◆ **SOURCE INFORMATION**

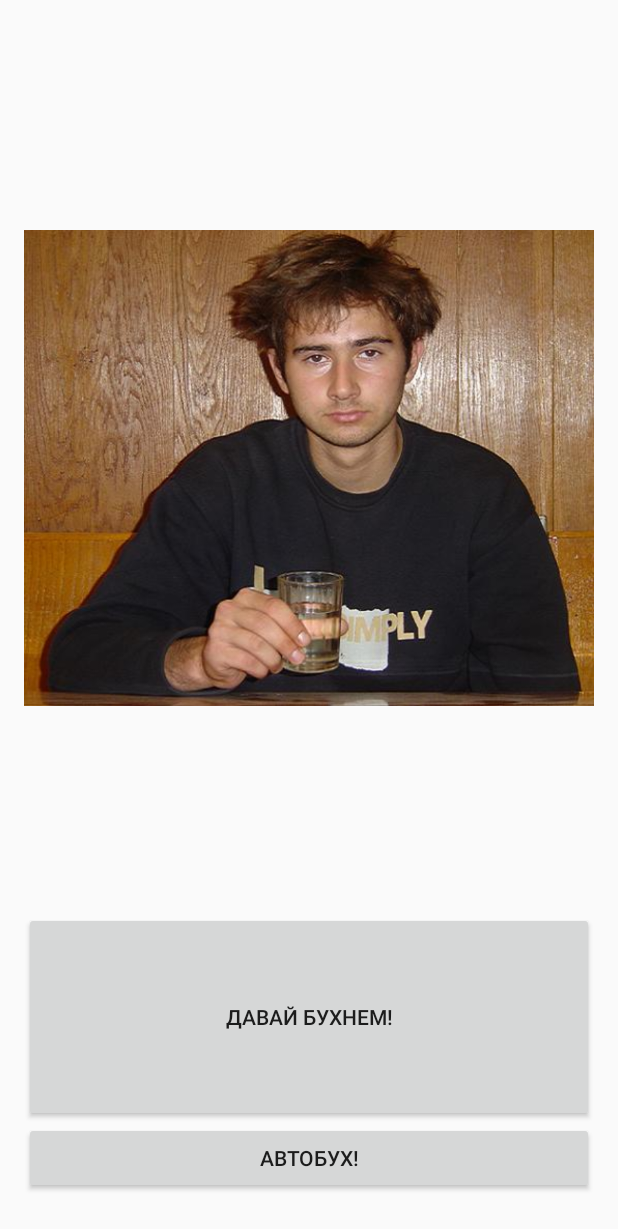
After one commit to booglak/Alco, an Android app: the GameActivity screen opened directly, with no data from a screen before it, on a phone screen of 412 x 824 dp. The commit adds this screen. Shown: the top 1229 px of the screen. Run offline under Robolectric (Android 15) with nearby library versions, the phone set to English and light mode, and no system bars.

Commit message:
GameActivity UI

```diff
--- a/app/src/main/AndroidManifest.xml
+++ b/app/src/main/AndroidManifest.xml
@@ -15,6 +15,7 @@
                 <category android:name="android.intent.category.LAUNCHER" />
             </intent-filter>
         </activity>
+        <activity android:name=".GameActivity"></activity>
     </application>
 
 </manifest>
--- /dev/null
+++ b/app/src/main/java/com/example/igor/alco/GameActivity.java
@@ -0,0 +1,17 @@
+package com.example.igor.alco;
+
+import android.support.v7.app.AppCompatActivity;
+import android.os.Bundle;
+
+public class GameActivity extends AppCompatActivity {
+
+    @Override
+    protected void onCreate(Bundle savedInstanceState) {
+        super.onCreate(savedInstanceState);
+        setContentView(R.layout.activity_game);
+    }
+
+    public void Buhich (){
+
+    }
+}
--- /dev/null
+++ b/app/src/main/res/layout/activity_game.xml
@@ -0,0 +1,36 @@
+<?xml version="1.0" encoding="utf-8"?>
+<LinearLayout xmlns:android="http://schemas.android.com/apk/res/android"
+    xmlns:app="http://schemas.android.com/apk/res-auto"
+    xmlns:tools="http://schemas.android.com/tools"
+    android:id="@+id/activity_game"
+    android:orientation="vertical"
+    android:layout_width="match_parent"
+    android:layout_height="match_parent"
+    android:paddingBottom="@dimen/activity_vertical_margin"
+    android:paddingLeft="@dimen/activity_horizontal_margin"
+    android:paddingRight="@dimen/activity_horizontal_margin"
+    android:paddingTop="@dimen/activity_vertical_margin"
+    tools:context="com.example.igor.alco.GameActivity"
+    android:weightSum="1">
+
+    <ImageView
+        android:layout_width="match_parent"
+        android:layout_height="wrap_content"
+        app:srcCompat="@drawable/first_image"
+        android:id="@+id/imShsh"
+        android:layout_weight="0.56" />
+
+    <Button
+        android:text="@string/btnGoBuhich"
+        android:layout_width="match_parent"
+        android:layout_height="wrap_content"
+        android:id="@+id/btnGoBuhich"
+        android:layout_weight="0.39" />
+
+    <Button
+        android:text="@string/btnAutoBuhich"
+        android:layout_width="match_parent"
+        android:layout_height="wrap_content"
+        android:id="@+id/btnAutoBuhich" />
+
+</LinearLayout>
--- a/app/src/main/res/layout/activity_start.xml
+++ b/app/src/main/res/layout/activity_start.xml
@@ -17,7 +17,8 @@
         android:layout_alignParentTop="true"
         android:layout_alignParentLeft="true"
         android:layout_alignParentStart="true"
-        android:layout_marginTop="68dp">
+        android:layout_marginTop="68dp"
+        android:id="@+id/Alco">
 
         <TextView
             android:text="@string/app_name"
--- a/app/src/main/res/values/strings.xml
+++ b/app/src/main/res/values/strings.xml
@@ -2,4 +2,6 @@
     <string name="app_name">Alco</string>
     <string name="tvStartApp">Start</string>
     <string name="tvExitApp">Exit</string>
+    <string name="btnGoBuhich">Давай бухнем!</string>
+    <string name="btnAutoBuhich">АвтоБух!</string>
 </resources>
```
Also changed, not shown: app/src/main/java/com/example/igor/alco/StartActivity.java (+28 -1 lines).
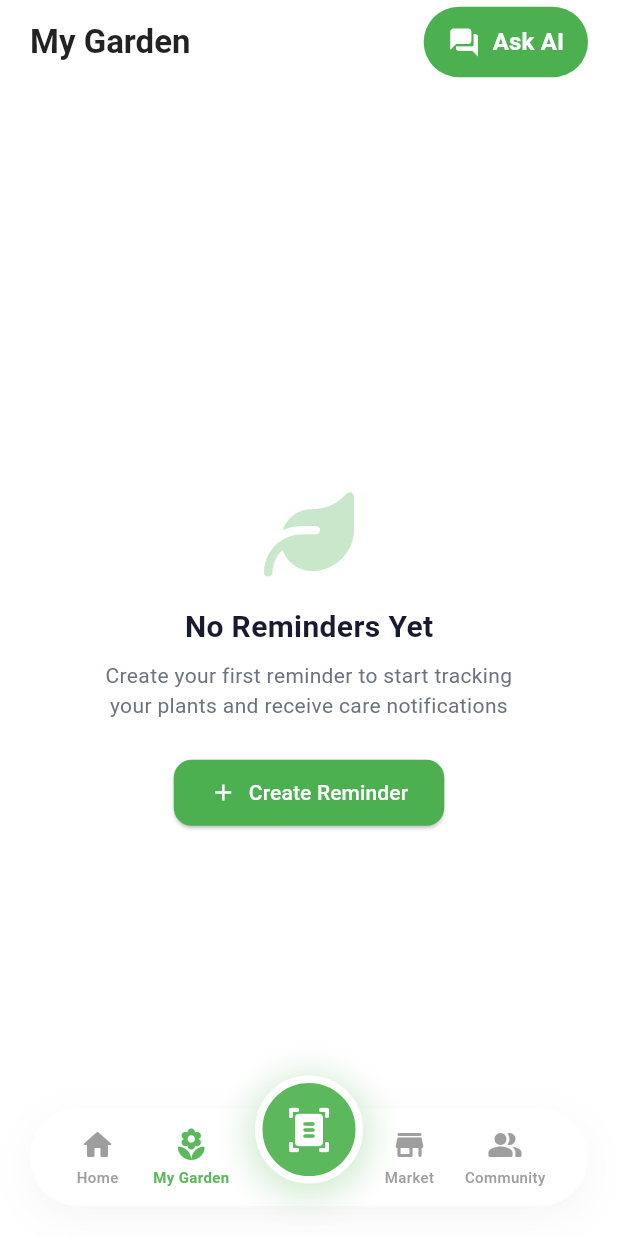
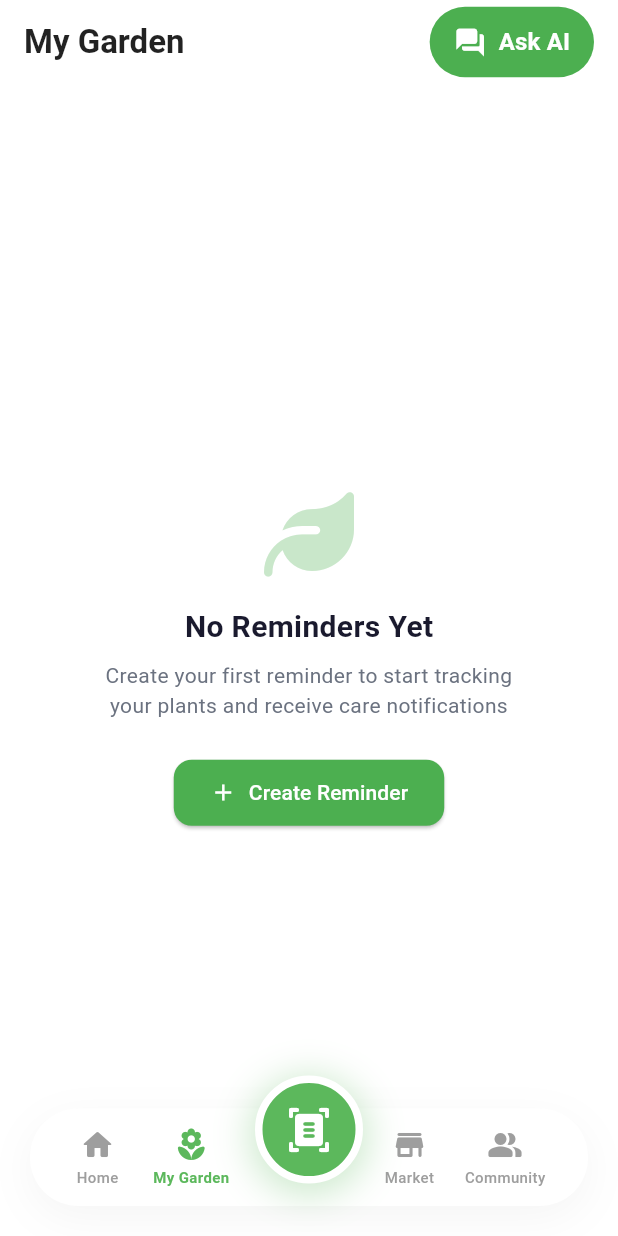
Before and after one commit to Pasindu86/plant_disease_detection_mobile_app, a Flutter app: the screen it shows once a user with an empty profile is signed in, item 2 of the bottom bar chosen, on a phone screen of 412 x 824 dp. Run offline on Flutter 3.47's test engine with Material 3 defaults, Android fonts, the phone set to English and light mode, and no system bars; our stand-ins replace cloud_firestore, firebase_auth, firebase_core, flutter_dotenv, font_awesome_flutter, google_generative_ai and 3 more; missing offline and left inert: tflite_flutter; accounts and stored records are empty; network calls fail.

Commit message:
update reminders

```diff
--- a/lib/pages/garden/garden_page.dart
+++ b/lib/pages/garden/garden_page.dart
@@ -25,12 +25,11 @@ class _GardenPageState extends State<GardenPage> {
         backgroundColor: Colors.white,
         elevation: 0,
         automaticallyImplyLeading: false,
-        titleSpacing: 20.0,
         title: const Text(
           'My Garden',
           style: TextStyle(color: Colors.black87, fontWeight: FontWeight.bold),
         ),
-        actions: const [HeaderActionButtons(), SizedBox(width: 20)],
+        actions: const [HeaderActionButtons(), SizedBox(width: 16)],
       ),
       body: _buildGardenContent(),
       bottomNavigationBar: const CustomBottomNavBar(currentIndex: 1),
@@ -86,7 +85,12 @@ class _GardenPageState extends State<GardenPage> {
                 Container(
                   padding: const EdgeInsets.all(16),
                   decoration: BoxDecoration(
-                    color: const Color(0xFF4CAF50).withOpacity(0.1),
+                    color: const Color.fromARGB(
+                      255,
+                      255,
+                      255,
+                      255,
+                    ).withOpacity(0.1),
                     borderRadius: BorderRadius.circular(12),
                     border: Border.all(
                       color: const Color(0xFF4CAF50).withOpacity(0.3),
```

◆ **WHAT TO WORK ON**
Copy the entries above faithfully and omit every image.

◆ **SOLUTION TO THIS EXERCISE**
After one commit to booglak/Alco, an Android app: the GameActivity screen opened directly, with no data from a screen before it, on a phone screen of 412 x 824 dp. The commit adds this screen. Shown: the top 1229 px of the screen. Run offline under Robolectric (Android 15) with nearby library versions, the phone set to English and light mode, and no system bars.

Commit message:
GameActivity UI

```diff
--- a/app/src/main/AndroidManifest.xml
+++ b/app/src/main/AndroidManifest.xml
@@ -15,6 +15,7 @@
                 <category android:name="android.intent.category.LAUNCHER" />
             </intent-filter>
         </activity>
+        <activity android:name=".GameActivity"></activity>
     </application>
 
 </manifest>
--- /dev/null
+++ b/app/src/main/java/com/example/igor/alco/GameActivity.java
@@ -0,0 +1,17 @@
+package com.example.igor.alco;
+
+import android.support.v7.app.AppCompatActivity;
+import android.os.Bundle;
+
+public class GameActivity extends AppCompatActivity {
+
+    @Override
+    protected void onCreate(Bundle savedInstanceState) {
+        super.onCreate(savedInstanceState);
+        setContentView(R.layout.activity_game);
+    }
+
+    public void Buhich (){
+
+    }
+}
--- /dev/null
+++ b/app/src/main/res/layout/activity_game.xml
@@ -0,0 +1,36 @@
+<?xml version="1.0" encoding="utf-8"?>
+<LinearLayout xmlns:android="http://schemas.android.com/apk/res/android"
+    xmlns:app="http://schemas.android.com/apk/res-auto"
+    xmlns:tools="http://schemas.android.com/tools"
+    android:id="@+id/activity_game"
+    android:orientation="vertical"
+    android:layout_width="match_parent"
+    android:layout_height="match_parent"
+    android:paddingBottom="@dimen/activity_vertical_margin"
+    android:paddingLeft="@dimen/activity_horizontal_margin"
+    android:paddingRight="@dimen/activity_horizontal_margin"
+    android:paddingTop="@dimen/activity_vertical_margin"
+    tools:context="com.example.igor.alco.GameActivity"
+    android:weightSum="1">
+
+    <ImageView
+        android:layout_width="match_parent"
+        android:layout_height="wrap_content"
+        app:srcCompat="@drawable/first_image"
+        android:id="@+id/imShsh"
+        android:layout_weight="0.56" />
+
+    <Button
+        android:text="@string/btnGoBuhich"
+        android:layout_width="match_parent"
+        android:layout_height="wrap_content"
+        android:id="@+id/btnGoBuhich"
+        android:layout_weight="0.39" />
+
+    <Button
+        android:text="@string/btnAutoBuhich"
+        android:layout_width="match_parent"
+        android:layout_height="wrap_content"
+        android:id="@+id/btnAutoBuhich" />
+
+</LinearLayout>
--- a/app/src/main/res/layout/activity_start.xml
+++ b/app/src/main/res/layout/activity_start.xml
@@ -17,7 +17,8 @@
         android:layout_alignParentTop="true"
         android:layout_alignParentLeft="true"
         android:layout_alignParentStart="true"
-        android:layout_marginTop="68dp">
+        android:layout_marginTop="68dp"
+        android:id="@+id/Alco">
 
         <TextView
             android:text="@string/app_name"
--- a/app/src/main/res/values/strings.xml
+++ b/app/src/main/res/values/strings.xml
@@ -2,4 +2,6 @@
     <string name="app_name">Alco</string>
     <string name="tvStartApp">Start</string>
     <string name="tvExitApp">Exit</string>
+    <string name="btnGoBuhich">Давай бухнем!</string>
+    <string name="btnAutoBuhich">АвтоБух!</string>
 </resources>
```
Also changed, not shown: app/src/main/java/com/example/igor/alco/StartActivity.java (+28 -1 lines).
Before and after one commit to Pasindu86/plant_disease_detection_mobile_app, a Flutter app: the screen it shows once a user with an empty profile is signed in, item 2 of the bottom bar chosen, on a phone screen of 412 x 824 dp. Run offline on Flutter 3.47's test engine with Material 3 defaults, Android fonts, the phone set to English and light mode, and no system bars; our stand-ins replace cloud_firestore, firebase_auth, firebase_core, flutter_dotenv, font_awesome_flutter, google_generative_ai and 3 more; missing offline and left inert: tflite_flutter; accounts and stored records are empty; network calls fail.

Commit message:
update reminders

```diff
--- a/lib/pages/garden/garden_page.dart
+++ b/lib/pages/garden/garden_page.dart
@@ -25,12 +25,11 @@ class _GardenPageState extends State<GardenPage> {
         backgroundColor: Colors.white,
         elevation: 0,
         automaticallyImplyLeading: false,
-        titleSpacing: 20.0,
         title: const Text(
           'My Garden',
           style: TextStyle(color: Colors.black87, fontWeight: FontWeight.bold),
         ),
-        actions: const [HeaderActionButtons(), SizedBox(width: 20)],
+        actions: const [HeaderActionButtons(), SizedBox(width: 16)],
       ),
       body: _buildGardenContent(),
       bottomNavigationBar: const CustomBottomNavBar(currentIndex: 1),
@@ -86,7 +85,12 @@ class _GardenPageState extends State<GardenPage> {
                 Container(
                   padding: const EdgeInsets.all(16),
                   decoration: BoxDecoration(
-                    color: const Color(0xFF4CAF50).withOpacity(0.1),
+                    color: const Color.fromARGB(
+                      255,
+                      255,
+                      255,
+                      255,
+                    ).withOpacity(0.1),
                     borderRadius: BorderRadius.circular(12),
                     border: Border.all(
                       color: const Color(0xFF4CAF50).withOpacity(0.3),
```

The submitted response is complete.